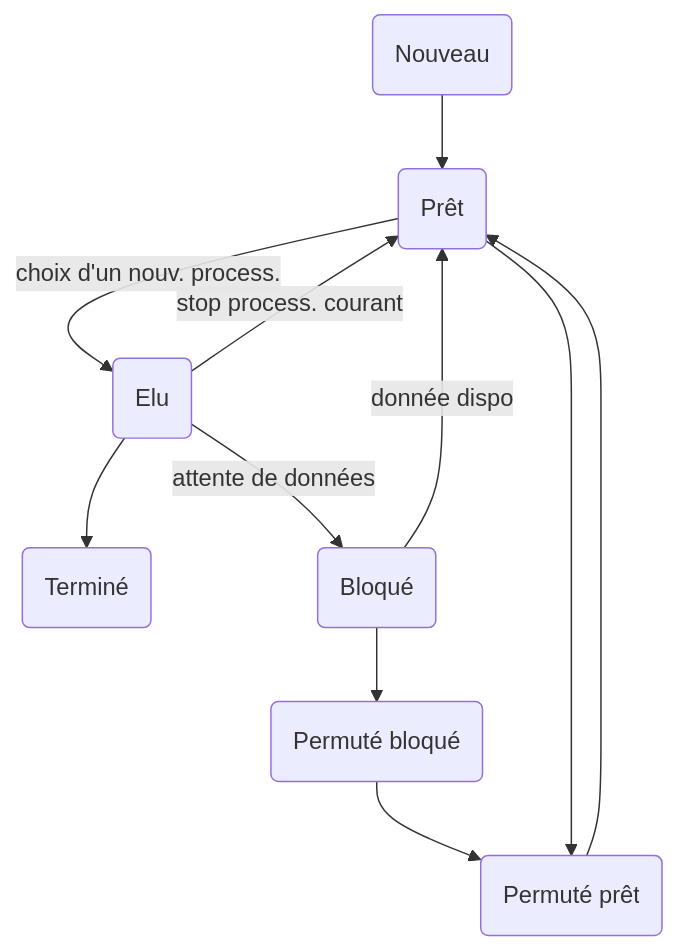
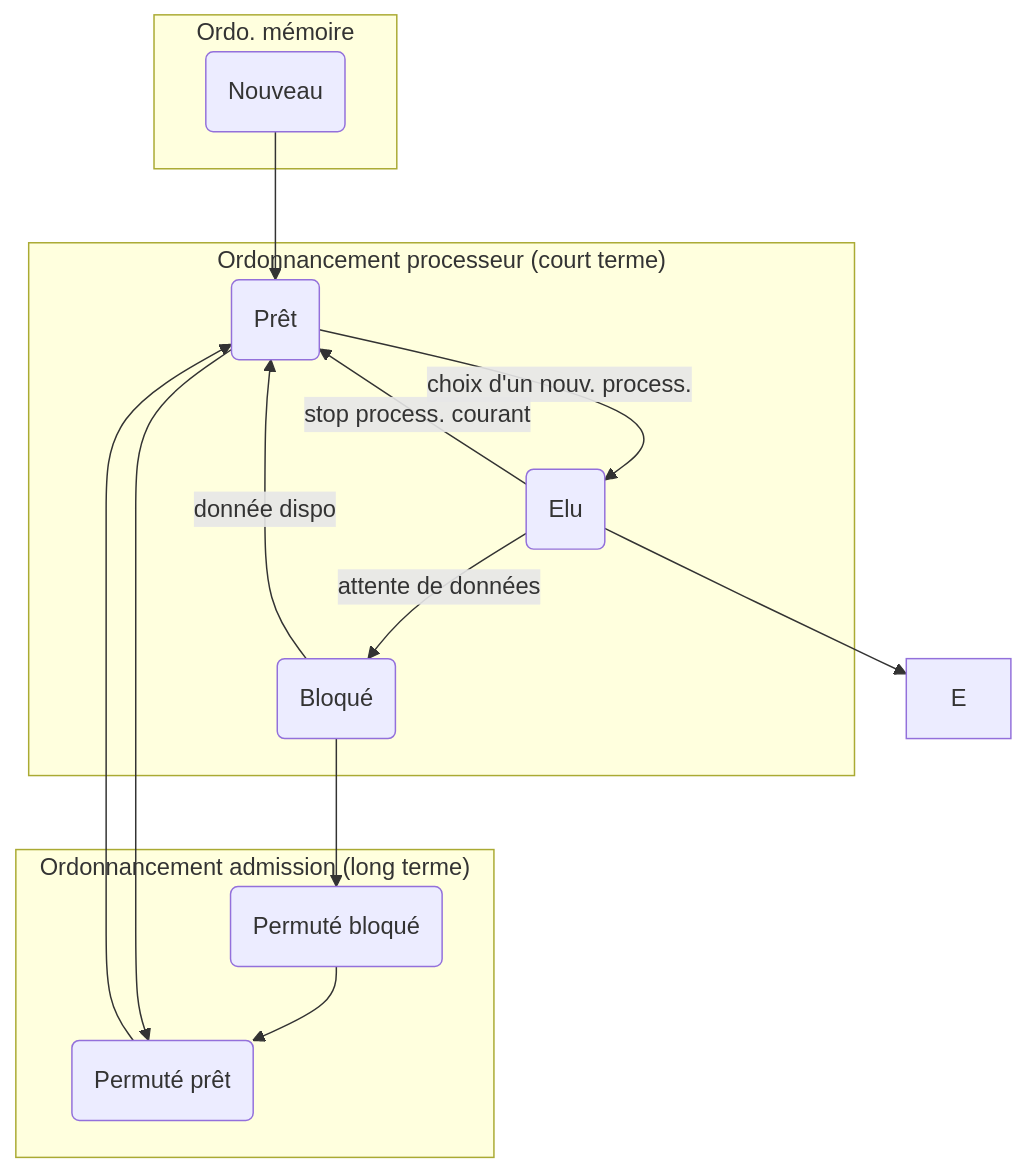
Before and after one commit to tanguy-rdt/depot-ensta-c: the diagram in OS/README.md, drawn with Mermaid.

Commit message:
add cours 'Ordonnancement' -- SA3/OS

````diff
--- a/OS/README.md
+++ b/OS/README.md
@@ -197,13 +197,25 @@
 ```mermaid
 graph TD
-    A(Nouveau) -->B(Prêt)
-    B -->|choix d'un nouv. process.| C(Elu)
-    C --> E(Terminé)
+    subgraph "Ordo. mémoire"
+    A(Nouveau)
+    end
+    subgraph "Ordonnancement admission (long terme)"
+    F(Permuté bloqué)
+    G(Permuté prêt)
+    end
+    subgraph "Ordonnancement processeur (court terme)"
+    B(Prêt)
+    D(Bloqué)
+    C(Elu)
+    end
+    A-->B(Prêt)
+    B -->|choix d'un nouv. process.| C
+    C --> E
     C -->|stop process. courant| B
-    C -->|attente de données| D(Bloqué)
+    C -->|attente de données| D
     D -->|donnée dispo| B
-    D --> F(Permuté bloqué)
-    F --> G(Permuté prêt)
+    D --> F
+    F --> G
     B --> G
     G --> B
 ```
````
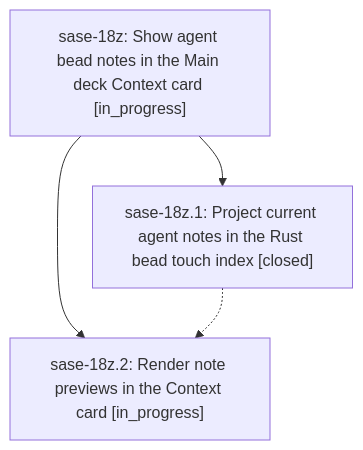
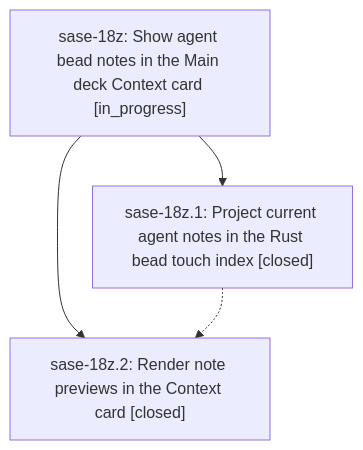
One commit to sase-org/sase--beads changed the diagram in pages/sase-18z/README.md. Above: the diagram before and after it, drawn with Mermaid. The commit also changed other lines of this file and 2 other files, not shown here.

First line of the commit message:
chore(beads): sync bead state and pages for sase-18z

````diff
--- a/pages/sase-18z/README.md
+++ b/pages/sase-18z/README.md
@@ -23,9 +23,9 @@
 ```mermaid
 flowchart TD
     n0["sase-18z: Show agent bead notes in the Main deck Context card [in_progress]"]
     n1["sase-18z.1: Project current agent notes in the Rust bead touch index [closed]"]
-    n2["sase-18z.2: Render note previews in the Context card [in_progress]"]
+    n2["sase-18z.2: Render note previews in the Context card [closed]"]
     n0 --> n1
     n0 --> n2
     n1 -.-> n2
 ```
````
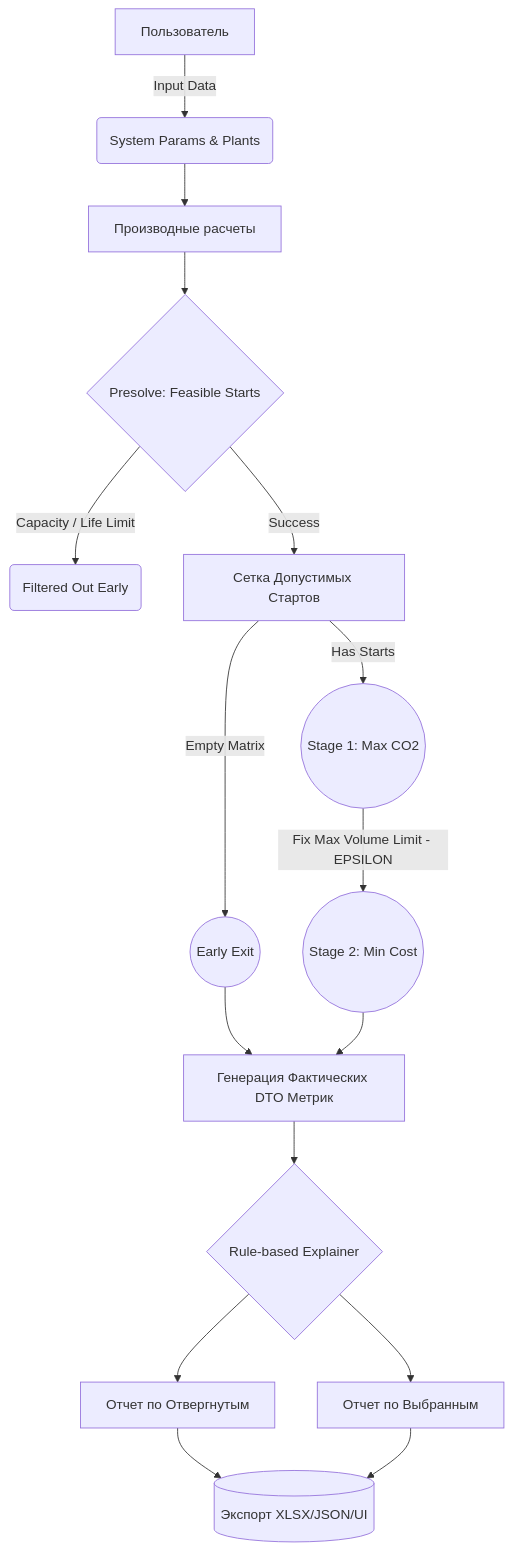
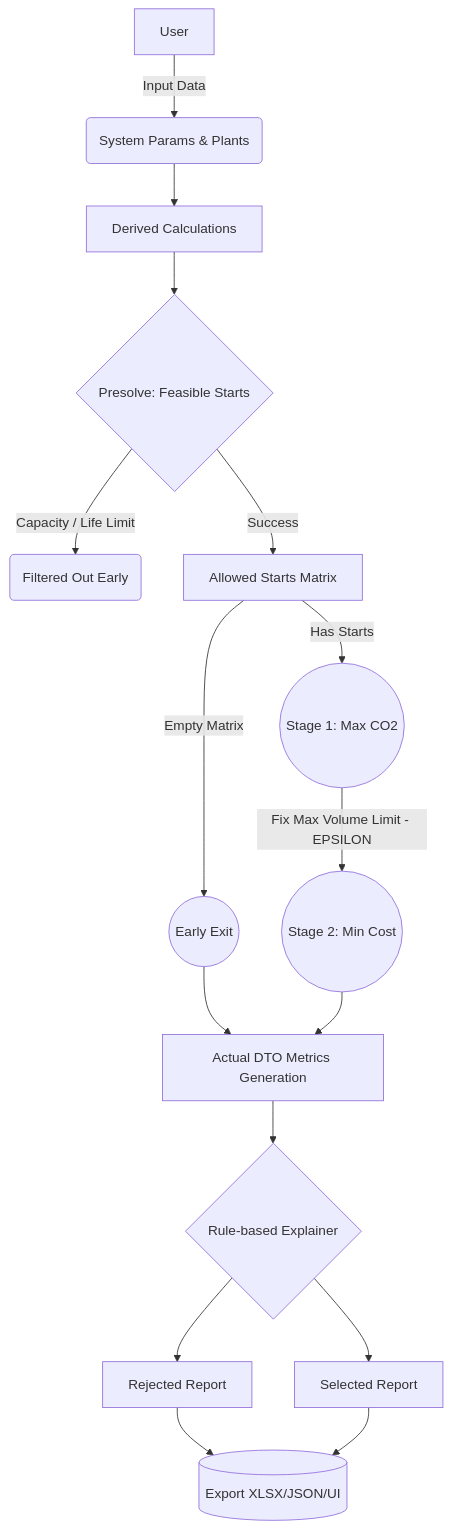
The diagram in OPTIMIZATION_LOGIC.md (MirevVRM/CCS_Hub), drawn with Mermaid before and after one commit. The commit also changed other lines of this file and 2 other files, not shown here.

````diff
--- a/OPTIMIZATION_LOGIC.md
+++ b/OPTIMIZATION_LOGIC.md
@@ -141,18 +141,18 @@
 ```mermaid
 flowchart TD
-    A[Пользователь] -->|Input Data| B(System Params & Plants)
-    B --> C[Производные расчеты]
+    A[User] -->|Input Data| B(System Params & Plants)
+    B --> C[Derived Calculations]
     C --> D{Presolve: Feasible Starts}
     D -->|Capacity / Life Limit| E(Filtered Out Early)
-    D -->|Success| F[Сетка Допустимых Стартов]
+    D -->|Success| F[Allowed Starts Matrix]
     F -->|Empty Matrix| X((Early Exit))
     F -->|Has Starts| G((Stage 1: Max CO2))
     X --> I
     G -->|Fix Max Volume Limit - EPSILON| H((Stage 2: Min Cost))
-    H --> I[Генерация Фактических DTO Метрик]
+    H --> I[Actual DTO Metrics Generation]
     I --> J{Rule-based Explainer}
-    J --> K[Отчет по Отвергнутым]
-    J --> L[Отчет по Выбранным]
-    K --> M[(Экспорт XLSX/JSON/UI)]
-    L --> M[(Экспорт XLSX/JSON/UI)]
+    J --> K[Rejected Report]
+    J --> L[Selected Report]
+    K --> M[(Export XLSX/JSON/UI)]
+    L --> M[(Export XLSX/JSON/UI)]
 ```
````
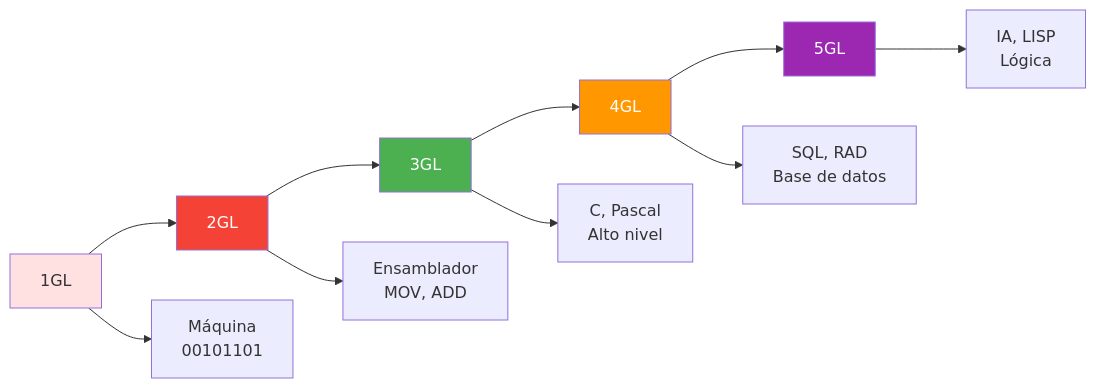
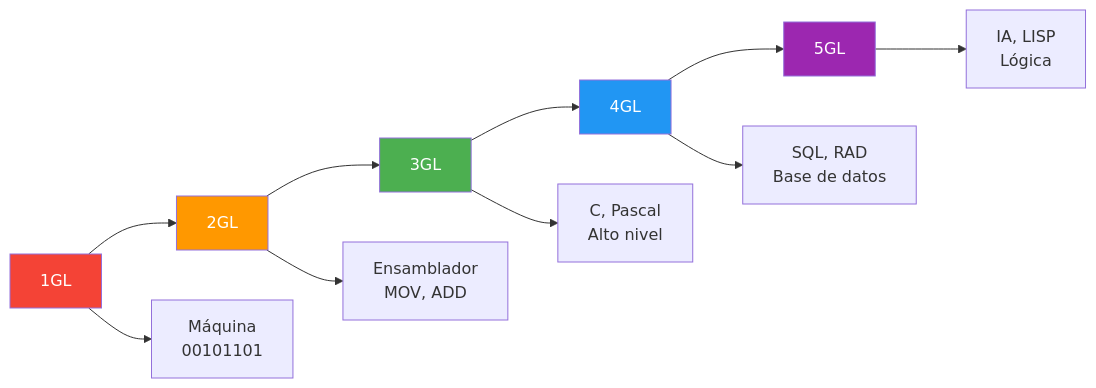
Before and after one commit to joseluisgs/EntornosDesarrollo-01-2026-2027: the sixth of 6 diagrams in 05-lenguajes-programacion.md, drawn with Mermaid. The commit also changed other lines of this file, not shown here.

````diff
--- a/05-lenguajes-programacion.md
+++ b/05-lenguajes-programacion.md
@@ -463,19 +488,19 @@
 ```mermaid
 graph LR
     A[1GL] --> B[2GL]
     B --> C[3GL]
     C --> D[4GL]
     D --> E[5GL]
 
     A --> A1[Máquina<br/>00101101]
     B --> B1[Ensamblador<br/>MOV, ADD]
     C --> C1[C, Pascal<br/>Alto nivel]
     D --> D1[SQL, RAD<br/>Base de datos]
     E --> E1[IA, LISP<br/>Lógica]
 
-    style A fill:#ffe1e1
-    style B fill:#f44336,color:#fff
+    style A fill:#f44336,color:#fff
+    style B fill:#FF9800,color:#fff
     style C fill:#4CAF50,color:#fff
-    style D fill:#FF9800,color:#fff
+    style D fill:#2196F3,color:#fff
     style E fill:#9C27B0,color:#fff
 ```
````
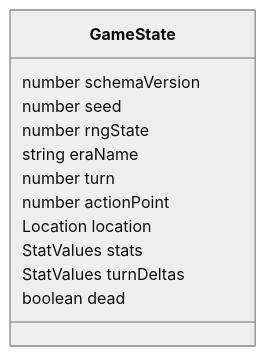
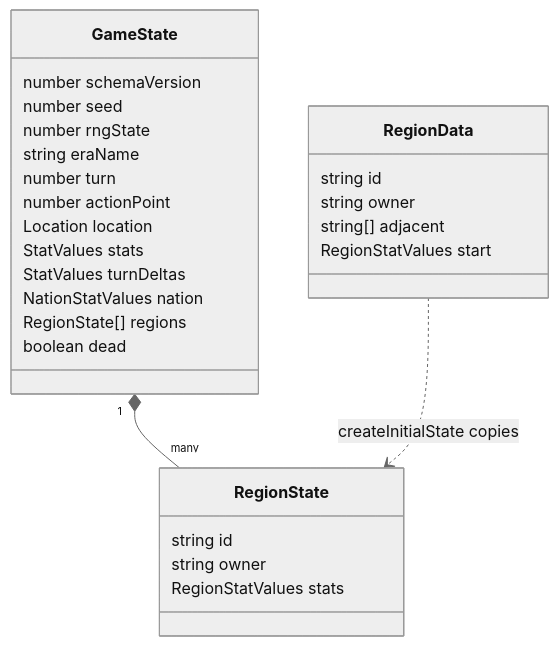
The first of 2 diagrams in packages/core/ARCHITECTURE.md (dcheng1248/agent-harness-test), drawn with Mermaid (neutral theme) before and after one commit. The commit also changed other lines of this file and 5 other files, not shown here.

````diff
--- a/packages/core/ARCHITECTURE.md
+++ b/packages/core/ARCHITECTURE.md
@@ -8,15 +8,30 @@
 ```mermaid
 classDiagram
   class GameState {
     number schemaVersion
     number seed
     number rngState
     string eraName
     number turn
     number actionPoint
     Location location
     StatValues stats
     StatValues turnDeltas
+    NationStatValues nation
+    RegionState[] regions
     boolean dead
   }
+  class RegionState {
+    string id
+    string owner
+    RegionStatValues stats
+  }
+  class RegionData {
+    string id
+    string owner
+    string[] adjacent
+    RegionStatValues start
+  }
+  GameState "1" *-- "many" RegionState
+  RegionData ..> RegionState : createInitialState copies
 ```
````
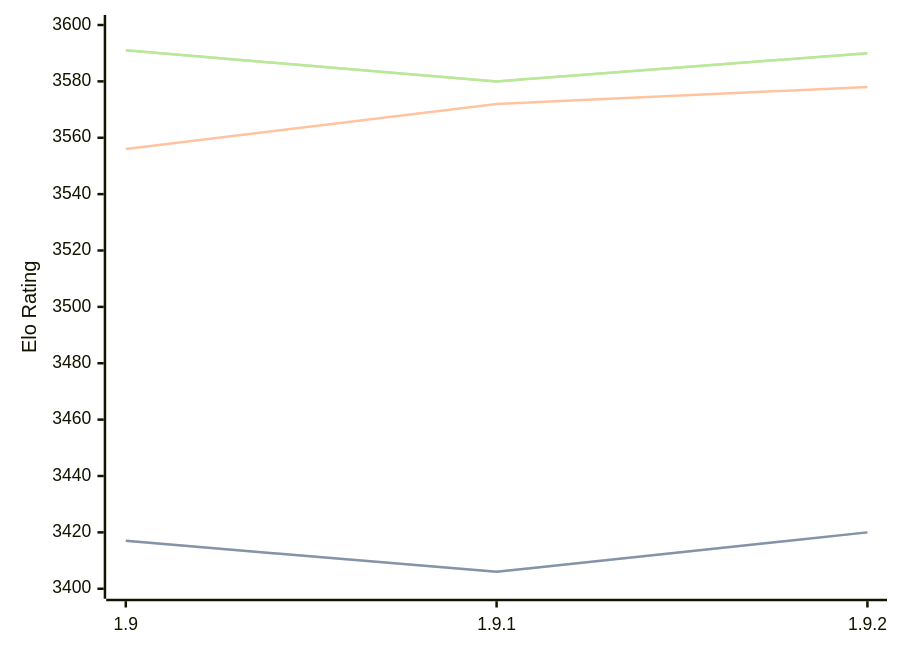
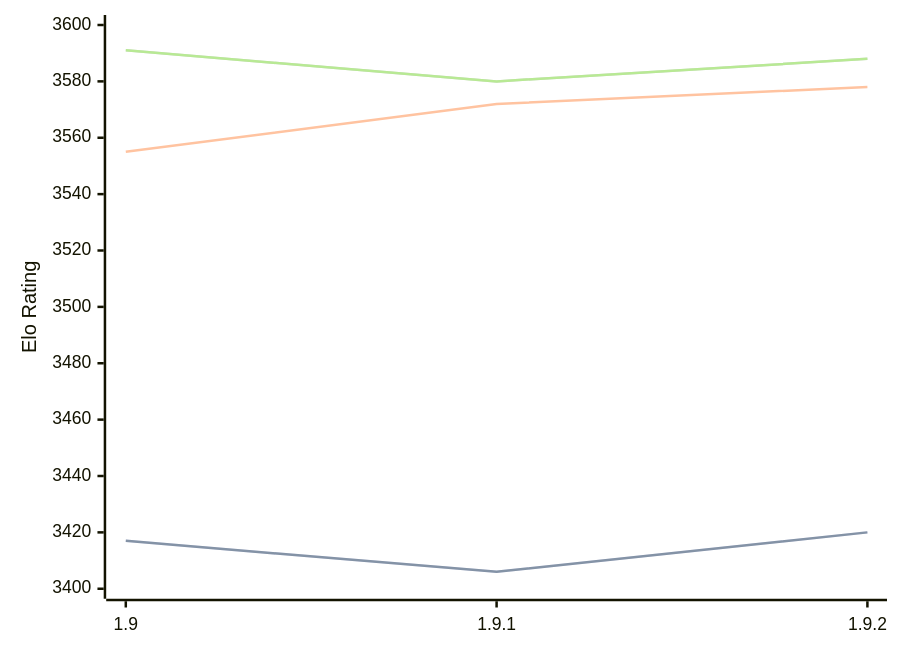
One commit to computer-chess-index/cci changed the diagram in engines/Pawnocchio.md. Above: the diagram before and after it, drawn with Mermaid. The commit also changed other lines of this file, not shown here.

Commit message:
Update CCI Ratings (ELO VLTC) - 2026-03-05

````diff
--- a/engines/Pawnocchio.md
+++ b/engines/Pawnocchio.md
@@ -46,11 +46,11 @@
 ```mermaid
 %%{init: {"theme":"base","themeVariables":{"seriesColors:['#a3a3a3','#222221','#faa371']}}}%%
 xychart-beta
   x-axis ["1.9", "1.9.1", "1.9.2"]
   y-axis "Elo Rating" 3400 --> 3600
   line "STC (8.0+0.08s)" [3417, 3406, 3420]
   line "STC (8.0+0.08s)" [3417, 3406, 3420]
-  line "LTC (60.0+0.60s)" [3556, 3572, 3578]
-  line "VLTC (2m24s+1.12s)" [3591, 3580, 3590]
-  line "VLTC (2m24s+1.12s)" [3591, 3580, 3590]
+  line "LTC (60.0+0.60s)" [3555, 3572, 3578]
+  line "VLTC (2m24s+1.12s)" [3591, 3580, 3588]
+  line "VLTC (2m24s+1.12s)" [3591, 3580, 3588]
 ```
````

# # # # #

→ **Exercise instructions**: Your task is to gather all lines from the entries above that hold the word "here".

→ **Answer to this problem**:
One commit to sase-org/sase--beads changed the diagram in pages/sase-18z/README.md. Above: the diagram before and after it, drawn with Mermaid. The commit also changed other lines of this file and 2 other files, not shown here.
The diagram in OPTIMIZATION_LOGIC.md (MirevVRM/CCS_Hub), drawn with Mermaid before and after one commit. The commit also changed other lines of this file and 2 other files, not shown here.
Before and after one commit to joseluisgs/EntornosDesarrollo-01-2026-2027: the sixth of 6 diagrams in 05-lenguajes-programacion.md, drawn with Mermaid. The commit also changed other lines of this file, not shown here.
The first of 2 diagrams in packages/core/ARCHITECTURE.md (dcheng1248/agent-harness-test), drawn with Mermaid (neutral theme) before and after one commit. The commit also changed other lines of this file and 5 other files, not shown here.
One commit to computer-chess-index/cci changed the diagram in engines/Pawnocchio.md. Above: the diagram before and after it, drawn with Mermaid. The commit also changed other lines of this file, not shown here.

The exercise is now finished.